From joining until few months ago, BiH fully stagnated on the matter of fulfilling obligations stipulated by the OGP initiative. So, BiH missed two deadlines for to draft the first Action plan that was supposed to bring us one step closer to creation of open government that is responsible to its citizens. In the full absence of institutional activities, an informal coalition of organisations of the civil society, consisting of the Transparency International BiH, the Centre for Social Research Analitika, the Centre for Civil Interest Advocating, the Centre for Research Journalism and Association of Citizens Zašto, ne worked on drafting an alternative action plan for BiH through organising meetings of the work groups in the period July – September 2015. This process resulted in formulating 13 measures in three areas: access to information, participation of the public, information technologies and open data and fiscal transparency, work of public enterprises and integrity of government.
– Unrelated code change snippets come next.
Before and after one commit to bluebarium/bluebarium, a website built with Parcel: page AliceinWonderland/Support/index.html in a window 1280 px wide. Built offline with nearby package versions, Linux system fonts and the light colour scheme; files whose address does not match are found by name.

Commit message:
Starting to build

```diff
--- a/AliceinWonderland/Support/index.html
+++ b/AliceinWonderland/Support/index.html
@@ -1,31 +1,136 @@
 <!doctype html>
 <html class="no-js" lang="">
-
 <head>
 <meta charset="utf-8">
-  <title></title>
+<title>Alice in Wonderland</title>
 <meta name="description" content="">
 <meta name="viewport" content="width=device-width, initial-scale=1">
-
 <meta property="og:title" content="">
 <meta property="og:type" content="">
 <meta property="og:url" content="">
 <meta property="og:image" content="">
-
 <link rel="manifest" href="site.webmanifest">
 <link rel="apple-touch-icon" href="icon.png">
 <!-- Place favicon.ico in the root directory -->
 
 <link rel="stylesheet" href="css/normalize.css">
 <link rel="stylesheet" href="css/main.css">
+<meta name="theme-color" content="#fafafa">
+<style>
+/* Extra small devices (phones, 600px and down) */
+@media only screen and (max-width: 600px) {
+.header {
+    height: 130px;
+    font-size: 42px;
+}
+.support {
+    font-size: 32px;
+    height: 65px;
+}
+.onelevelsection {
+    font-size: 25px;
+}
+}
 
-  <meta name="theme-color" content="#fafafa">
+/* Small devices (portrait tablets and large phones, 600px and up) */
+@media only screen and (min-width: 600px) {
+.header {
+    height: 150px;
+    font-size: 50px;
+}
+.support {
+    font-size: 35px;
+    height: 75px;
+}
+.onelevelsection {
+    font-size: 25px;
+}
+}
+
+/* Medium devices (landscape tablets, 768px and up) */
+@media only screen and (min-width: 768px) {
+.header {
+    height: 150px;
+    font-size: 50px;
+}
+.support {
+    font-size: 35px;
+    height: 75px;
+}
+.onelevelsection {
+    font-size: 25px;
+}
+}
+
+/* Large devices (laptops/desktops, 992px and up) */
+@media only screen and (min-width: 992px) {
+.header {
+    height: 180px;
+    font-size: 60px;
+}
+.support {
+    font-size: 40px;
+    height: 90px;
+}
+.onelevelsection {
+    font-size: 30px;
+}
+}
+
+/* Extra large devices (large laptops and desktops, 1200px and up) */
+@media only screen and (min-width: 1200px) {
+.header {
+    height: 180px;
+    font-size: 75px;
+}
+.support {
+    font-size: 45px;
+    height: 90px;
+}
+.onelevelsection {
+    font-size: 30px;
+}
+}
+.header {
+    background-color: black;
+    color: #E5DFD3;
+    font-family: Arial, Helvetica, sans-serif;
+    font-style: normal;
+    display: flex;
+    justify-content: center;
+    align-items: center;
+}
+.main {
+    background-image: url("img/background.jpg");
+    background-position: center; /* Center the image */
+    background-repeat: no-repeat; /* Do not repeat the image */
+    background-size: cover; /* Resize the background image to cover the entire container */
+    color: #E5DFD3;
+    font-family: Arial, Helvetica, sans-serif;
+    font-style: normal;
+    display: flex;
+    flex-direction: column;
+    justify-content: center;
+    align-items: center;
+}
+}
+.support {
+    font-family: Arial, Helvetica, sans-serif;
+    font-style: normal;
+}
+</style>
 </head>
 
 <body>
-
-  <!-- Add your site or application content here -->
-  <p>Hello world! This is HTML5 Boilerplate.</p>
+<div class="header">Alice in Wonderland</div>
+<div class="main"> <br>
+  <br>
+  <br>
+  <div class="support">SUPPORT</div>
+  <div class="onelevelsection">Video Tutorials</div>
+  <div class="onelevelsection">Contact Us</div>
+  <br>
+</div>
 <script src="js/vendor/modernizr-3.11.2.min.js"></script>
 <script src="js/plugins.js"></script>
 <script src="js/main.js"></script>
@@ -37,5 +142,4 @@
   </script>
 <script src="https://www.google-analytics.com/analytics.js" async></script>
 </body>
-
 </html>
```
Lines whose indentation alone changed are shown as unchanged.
The manner of drafting this proposal of the Action Plan was participatory and it implied formulation of the common proposals by discussions that took place, where the participants were not only the representatives of the coalition, but all the interested individuals and organisations and the representatives of the authority.

After several years of bottlenecks and numerous appeals of the civil society directed to the authorities to start meeting their obligations and the activities on establishment of the Advisory Council, whose basic task is to coordinate the process of public consultations and prepare the proposal of the framework Action Plan for implementation of the Initiative, the Council of Ministers of BiH, in October 2016, enacted the Decision on establishment of the Advisory Council of the initiative “Open Government Partnership”, and sent an invitation to all the levels of authority to appoint their representatives for work in this body. Also, based on the public call, four representatives of the civil society organisations were appointed for the work in the Advisory Council. Expert and administrative assistance in the work of the Advisory Council of the initiative will be provided by the Public Administration Reform Coordinator’s Office based on the signed Memorandum of cooperation with the Ministry of Justice of BiH.
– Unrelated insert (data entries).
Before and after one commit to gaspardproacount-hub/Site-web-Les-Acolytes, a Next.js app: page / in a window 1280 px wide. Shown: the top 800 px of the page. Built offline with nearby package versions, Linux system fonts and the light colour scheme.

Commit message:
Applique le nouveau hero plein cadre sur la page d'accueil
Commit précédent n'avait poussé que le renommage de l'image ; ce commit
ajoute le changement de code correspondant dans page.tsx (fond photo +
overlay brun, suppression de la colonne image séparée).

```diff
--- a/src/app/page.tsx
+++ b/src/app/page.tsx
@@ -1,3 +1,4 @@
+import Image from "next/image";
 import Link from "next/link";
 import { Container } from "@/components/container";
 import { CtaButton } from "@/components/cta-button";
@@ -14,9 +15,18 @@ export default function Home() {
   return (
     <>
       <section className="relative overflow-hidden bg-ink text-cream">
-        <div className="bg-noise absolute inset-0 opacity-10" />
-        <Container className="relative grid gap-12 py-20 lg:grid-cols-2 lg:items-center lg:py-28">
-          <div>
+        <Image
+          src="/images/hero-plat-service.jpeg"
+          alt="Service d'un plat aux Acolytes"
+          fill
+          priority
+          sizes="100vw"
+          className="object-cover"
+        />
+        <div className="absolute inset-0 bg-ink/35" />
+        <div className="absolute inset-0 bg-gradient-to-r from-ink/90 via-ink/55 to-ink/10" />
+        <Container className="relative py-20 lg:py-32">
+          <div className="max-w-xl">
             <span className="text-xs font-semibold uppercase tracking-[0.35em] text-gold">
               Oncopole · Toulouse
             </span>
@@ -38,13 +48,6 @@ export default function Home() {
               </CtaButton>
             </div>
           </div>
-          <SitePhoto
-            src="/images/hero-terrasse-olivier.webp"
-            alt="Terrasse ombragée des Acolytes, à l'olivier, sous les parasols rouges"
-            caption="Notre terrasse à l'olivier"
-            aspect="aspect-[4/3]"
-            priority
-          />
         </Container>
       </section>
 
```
It is of priority importance that the governments appoint their representatives in the Advisory Council as soon as possible and to finally start the process of drafting the Action Plan, because the new deadline for submission of the Action Plan is June 2017. The available time is very short, and the business before BiH is immense. It is questionable whether BiH could allow itself to once again miss the deadline and cave in already unenviable reputation in international community. According to the present dynamics of things, it seems that the authorities once again show no concrete will to improve the situation and look at the initiative Open Government Partnership as one more project of the civil society. The governments should recognise their own interest and advantages in an increased transparency and openness in the sense of better functioning of administration, greater efficiency, savings, and consequently also a greater trust of the citizens in their work and increased quality of services.

It is crucial to stress that Open Government Partnership is based on the values that are fully complementary to the values whose respect was accepted by BiH by numerous other documents in the process of accession to the European Union. The principles of Open Government Partnership and implementation of measures within this initiative is directly linked with implementation of the public administration reform, which is one of the priority requests of the EU and key pillars in the process of enlargement, jointly with the rule of law and economic management. We should not forget also that the Reform Agenda very clearly affirms the principles of transparency and efficiency of public administration and in that sense proposes concrete measures.  It remains to be seen also on the example of the OGP initiative to which extent a declarative support to the reform processes for more open, more efficient, more accountable, more effective administration would really be materialised.